"When it comes to Jesus you should either love him or hate him, follow him or reject him, but don't make him into someone that he did not present himself to be...Don't just reduce him down to a nice man, a moral example, or a decent teacher who got it right only some of the time," said Driscoll.
There were two major points to his sermon, which was posted in its entirety on Mars Hill's website, the first being that Jesus said he was God. Many people wrongly believe that Jesus never made such a claim, Driscoll explained, and saythat it was Christians who gave him the God-title.
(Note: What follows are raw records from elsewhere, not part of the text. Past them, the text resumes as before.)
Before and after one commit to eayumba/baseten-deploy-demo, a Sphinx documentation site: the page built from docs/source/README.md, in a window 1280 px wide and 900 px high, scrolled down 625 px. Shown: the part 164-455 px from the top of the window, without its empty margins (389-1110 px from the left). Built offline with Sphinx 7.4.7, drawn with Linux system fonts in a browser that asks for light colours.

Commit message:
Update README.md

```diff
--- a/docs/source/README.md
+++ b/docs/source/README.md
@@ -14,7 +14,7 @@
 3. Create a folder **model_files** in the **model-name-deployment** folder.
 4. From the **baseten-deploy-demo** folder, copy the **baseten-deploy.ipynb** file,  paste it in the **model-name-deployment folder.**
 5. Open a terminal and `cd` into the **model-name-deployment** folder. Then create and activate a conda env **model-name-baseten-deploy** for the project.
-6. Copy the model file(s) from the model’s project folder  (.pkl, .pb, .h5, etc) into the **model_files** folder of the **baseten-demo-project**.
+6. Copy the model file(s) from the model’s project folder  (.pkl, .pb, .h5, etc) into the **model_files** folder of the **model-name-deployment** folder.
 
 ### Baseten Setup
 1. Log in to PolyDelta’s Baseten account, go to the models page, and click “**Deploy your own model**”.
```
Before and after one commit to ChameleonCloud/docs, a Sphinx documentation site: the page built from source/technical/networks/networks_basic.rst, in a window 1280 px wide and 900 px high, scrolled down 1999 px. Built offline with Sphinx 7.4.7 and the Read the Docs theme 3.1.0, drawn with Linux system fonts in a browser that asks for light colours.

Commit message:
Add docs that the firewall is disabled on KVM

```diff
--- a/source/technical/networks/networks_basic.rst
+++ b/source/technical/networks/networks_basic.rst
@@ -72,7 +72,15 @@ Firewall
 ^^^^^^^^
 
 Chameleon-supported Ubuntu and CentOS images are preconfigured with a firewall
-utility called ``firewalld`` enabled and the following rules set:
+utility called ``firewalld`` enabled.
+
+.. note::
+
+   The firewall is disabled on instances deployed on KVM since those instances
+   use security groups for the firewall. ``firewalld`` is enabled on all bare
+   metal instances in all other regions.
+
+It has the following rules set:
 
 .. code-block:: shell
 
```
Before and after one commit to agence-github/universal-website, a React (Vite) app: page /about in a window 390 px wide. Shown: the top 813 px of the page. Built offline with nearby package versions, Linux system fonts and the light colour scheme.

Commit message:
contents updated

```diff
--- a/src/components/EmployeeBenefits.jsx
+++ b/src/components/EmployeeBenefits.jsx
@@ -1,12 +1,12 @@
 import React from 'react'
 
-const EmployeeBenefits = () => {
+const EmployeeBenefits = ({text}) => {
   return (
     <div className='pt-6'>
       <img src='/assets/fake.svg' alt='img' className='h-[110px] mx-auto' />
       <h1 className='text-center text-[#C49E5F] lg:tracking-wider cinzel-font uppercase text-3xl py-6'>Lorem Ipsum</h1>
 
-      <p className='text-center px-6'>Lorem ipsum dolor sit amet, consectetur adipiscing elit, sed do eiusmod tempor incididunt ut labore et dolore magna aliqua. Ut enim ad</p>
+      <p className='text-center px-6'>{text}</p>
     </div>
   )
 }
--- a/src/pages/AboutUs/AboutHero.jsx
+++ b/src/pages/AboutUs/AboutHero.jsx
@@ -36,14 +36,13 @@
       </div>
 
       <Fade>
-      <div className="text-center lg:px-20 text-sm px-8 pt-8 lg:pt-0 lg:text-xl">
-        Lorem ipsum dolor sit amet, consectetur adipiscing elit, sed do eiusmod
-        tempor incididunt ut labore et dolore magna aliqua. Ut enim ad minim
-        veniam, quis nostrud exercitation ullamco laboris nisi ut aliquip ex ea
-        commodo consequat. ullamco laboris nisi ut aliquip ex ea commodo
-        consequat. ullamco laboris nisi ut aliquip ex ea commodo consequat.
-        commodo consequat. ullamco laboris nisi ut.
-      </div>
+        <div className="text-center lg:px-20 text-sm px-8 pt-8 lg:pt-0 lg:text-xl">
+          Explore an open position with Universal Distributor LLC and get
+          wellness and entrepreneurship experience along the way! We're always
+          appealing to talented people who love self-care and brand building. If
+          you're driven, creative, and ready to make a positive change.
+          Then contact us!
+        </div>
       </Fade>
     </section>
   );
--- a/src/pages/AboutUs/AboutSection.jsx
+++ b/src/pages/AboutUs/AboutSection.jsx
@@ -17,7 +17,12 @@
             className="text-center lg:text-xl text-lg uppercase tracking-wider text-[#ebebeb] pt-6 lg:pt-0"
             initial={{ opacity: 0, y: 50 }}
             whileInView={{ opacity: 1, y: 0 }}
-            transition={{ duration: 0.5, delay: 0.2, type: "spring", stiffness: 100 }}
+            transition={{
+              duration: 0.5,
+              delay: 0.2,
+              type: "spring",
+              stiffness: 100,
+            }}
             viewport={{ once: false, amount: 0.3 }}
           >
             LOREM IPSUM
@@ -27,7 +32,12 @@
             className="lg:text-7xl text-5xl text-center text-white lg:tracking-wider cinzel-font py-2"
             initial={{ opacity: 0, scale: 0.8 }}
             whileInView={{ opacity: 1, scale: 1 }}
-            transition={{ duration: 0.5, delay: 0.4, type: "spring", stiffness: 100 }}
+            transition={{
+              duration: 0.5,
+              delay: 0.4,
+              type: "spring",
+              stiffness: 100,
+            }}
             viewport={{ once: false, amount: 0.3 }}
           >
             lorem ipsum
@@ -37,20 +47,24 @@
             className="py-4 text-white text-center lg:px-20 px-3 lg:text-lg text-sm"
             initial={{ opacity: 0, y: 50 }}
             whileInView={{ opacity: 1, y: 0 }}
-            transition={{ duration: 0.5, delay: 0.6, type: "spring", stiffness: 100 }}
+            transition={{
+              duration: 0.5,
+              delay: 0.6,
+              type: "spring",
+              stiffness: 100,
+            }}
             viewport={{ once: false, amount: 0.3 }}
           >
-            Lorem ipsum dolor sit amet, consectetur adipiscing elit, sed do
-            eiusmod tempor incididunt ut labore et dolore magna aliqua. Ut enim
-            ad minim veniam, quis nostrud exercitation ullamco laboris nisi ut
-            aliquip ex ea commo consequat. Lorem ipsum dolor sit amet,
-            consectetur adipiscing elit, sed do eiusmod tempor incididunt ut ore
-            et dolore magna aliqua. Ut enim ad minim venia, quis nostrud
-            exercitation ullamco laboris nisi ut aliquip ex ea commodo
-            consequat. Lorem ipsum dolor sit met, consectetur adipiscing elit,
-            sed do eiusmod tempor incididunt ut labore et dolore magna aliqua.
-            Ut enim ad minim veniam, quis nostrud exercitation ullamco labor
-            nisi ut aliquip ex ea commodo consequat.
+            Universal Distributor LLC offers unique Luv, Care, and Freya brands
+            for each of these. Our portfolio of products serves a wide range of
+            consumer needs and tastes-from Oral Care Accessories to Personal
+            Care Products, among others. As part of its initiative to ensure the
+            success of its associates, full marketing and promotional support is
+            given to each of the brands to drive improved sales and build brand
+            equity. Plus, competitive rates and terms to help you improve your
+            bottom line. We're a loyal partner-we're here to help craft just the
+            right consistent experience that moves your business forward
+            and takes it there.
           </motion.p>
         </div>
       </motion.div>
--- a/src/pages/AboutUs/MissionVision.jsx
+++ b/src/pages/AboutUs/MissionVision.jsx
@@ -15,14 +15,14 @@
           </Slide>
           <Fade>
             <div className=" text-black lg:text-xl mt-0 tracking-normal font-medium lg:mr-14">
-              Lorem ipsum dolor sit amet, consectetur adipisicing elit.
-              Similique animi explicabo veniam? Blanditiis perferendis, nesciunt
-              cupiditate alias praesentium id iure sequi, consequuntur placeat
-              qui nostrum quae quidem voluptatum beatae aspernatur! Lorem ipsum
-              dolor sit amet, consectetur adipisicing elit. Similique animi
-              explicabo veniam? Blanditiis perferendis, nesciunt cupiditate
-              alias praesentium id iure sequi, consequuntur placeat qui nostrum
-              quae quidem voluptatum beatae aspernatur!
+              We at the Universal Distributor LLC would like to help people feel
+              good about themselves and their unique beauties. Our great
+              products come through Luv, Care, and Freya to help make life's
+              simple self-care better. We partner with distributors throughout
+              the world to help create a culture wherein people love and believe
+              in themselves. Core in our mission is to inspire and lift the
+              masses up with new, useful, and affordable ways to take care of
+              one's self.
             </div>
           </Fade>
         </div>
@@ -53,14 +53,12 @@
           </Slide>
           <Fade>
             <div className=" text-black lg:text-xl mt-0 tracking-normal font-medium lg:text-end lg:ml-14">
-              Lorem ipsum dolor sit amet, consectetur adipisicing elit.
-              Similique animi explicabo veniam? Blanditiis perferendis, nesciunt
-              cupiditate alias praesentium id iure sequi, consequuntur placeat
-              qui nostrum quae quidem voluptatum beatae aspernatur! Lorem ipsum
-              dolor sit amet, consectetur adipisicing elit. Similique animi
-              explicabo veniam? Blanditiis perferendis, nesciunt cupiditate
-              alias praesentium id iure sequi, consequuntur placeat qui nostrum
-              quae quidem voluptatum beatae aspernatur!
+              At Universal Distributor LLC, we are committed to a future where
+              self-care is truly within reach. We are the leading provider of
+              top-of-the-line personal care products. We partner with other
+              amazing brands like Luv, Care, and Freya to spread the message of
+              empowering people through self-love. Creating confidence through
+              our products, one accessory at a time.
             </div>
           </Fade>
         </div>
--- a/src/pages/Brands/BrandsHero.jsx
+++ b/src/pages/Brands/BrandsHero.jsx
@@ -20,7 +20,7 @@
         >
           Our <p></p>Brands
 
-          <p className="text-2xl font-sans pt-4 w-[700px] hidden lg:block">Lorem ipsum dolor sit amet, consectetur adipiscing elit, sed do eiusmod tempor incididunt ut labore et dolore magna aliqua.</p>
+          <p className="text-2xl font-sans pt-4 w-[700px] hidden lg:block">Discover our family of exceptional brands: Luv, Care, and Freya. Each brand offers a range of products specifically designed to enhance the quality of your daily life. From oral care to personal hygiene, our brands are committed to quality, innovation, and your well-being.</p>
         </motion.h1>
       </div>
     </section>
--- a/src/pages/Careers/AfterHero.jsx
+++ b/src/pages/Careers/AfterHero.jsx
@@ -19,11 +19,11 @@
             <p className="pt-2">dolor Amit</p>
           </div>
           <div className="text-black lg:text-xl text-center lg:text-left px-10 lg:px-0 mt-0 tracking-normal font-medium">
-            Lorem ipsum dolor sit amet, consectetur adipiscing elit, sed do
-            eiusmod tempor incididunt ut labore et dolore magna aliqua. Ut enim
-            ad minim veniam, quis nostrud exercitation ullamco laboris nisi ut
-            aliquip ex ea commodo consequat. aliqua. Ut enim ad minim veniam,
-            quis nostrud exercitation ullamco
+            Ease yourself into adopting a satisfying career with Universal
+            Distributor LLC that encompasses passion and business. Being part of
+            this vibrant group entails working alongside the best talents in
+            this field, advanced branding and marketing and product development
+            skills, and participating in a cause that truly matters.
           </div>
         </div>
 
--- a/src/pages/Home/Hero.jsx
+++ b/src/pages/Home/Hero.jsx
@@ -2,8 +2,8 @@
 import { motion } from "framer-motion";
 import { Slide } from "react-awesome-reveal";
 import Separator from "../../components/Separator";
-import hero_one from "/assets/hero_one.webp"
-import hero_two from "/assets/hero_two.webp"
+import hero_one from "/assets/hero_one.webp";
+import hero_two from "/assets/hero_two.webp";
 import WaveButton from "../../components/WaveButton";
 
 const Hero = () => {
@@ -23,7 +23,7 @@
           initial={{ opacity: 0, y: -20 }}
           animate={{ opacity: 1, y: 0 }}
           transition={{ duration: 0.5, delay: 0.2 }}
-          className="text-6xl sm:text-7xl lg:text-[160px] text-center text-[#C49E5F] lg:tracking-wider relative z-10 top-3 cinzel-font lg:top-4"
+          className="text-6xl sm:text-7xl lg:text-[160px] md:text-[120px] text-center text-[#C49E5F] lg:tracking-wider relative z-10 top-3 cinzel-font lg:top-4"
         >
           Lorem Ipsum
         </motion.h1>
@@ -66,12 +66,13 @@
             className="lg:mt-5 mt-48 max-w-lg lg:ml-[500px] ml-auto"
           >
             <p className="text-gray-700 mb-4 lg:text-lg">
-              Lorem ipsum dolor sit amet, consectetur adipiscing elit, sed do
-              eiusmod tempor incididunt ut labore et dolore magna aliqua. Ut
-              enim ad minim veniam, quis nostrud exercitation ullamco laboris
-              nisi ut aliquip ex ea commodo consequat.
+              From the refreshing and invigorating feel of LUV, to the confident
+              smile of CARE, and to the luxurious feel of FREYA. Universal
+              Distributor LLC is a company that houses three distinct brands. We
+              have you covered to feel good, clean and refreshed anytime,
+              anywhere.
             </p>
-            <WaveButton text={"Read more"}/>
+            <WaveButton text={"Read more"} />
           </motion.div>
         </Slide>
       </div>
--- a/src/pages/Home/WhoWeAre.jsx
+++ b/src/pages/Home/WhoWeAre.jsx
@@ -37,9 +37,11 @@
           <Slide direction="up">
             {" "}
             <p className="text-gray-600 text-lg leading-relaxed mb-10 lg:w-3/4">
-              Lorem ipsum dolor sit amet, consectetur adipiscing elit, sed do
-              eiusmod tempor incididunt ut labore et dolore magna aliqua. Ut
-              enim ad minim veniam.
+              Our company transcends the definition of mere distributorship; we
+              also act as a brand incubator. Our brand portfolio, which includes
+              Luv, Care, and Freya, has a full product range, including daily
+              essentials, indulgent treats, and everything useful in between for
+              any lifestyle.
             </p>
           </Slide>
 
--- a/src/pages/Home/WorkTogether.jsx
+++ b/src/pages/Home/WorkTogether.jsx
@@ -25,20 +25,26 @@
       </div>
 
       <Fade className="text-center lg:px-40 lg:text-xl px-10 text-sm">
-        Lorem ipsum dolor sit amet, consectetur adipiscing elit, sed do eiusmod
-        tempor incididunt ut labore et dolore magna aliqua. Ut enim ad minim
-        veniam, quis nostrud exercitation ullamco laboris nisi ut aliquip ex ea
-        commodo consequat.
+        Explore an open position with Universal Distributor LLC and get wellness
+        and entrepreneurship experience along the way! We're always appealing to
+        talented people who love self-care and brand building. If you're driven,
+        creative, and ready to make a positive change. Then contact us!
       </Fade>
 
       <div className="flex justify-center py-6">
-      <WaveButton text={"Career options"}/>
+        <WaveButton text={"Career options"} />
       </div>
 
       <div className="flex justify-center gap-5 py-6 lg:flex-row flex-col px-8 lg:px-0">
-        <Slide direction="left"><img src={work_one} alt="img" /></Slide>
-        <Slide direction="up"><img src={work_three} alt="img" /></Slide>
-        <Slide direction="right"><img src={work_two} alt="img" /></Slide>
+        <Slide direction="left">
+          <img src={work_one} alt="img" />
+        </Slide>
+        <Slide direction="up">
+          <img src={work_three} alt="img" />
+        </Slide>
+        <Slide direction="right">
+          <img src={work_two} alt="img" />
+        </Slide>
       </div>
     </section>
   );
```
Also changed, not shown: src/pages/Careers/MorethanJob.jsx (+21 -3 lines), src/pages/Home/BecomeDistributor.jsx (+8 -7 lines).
When Jesus said "I and the Father are one" in John 10:30, Driscoll says, and immediately after the Jews tried to stone him for blasphemy, it wasn't because of any other reason except that he made himself out to be God.
"Jesus fed people but they didn't kill him for that. Jesus was nice to people but they didn't kill him for that. Jesus healed sick people but they didn't kill him for that. They killed Jesus because he said he was God," said Driscoll.
Jesus had nothing to gain by saying he was God, Driscoll says, because he was homeless, he was "broke," his family and friends doubted him and he knew he would be killed if he continued making such extraordinary claims.
He also pointed out that no other founder of a major religion – Buddha, Mohammed, Krishna or Abraham – ever claimed to come down from heaven. Some of them claimed to have seen heaven or received a revelation from God, but none of them said they came from heaven like Jesus did. Jesus' claim that he is God is "the most extraordinary claim in the history of the world," said Driscoll.
The second major point of Driscoll's sermon was that Jesus showed himself to be God.
"Christianity is not based upon philosophical speculation, but historical fact," he said. "Jesus lived. Jesus said he was God. Jesus died. Jesus rose to show he was God."
In the middle of his message, Driscoll showed a video clip of a trip he previously took to Israel. In the video, he explains that there are large shrines and places of worship built over the grave sites of Abraham, the founder of Judaism, Buddha, the founder of Buddhism, and Muhammed, the founder of Islam, but says there is no shrine at the tomb of Jesus because his resurrection has made it difficult to identify which tomb he was actually buried in.
"No one has any idea where the most famous man in the history of the world was buried," he said. He later added, "There is no evidence that our founder is dead."
Driscoll says everyone deserves condemnation, but knowing Jesus Christ takes a person out of the "path of the wrath of God." The Gospel message is called the "good news," he explained, for that very reason.
"The amount of information on the earth is doubling...every two years. We are inundated with information, flooded with facts and figures and findings. Of all that could be known, the one thing that must be known is the death, burial and resurrection of Jesus Christ," he said.
On Monday, Driscoll posted a message to his Twitter account saying that over 400 people were baptized through Mars Hill's ministry on Easter. In all, 19,571 people attended 41 different Mars Hill services across four different states as the church celebrated Resurrection Sunday.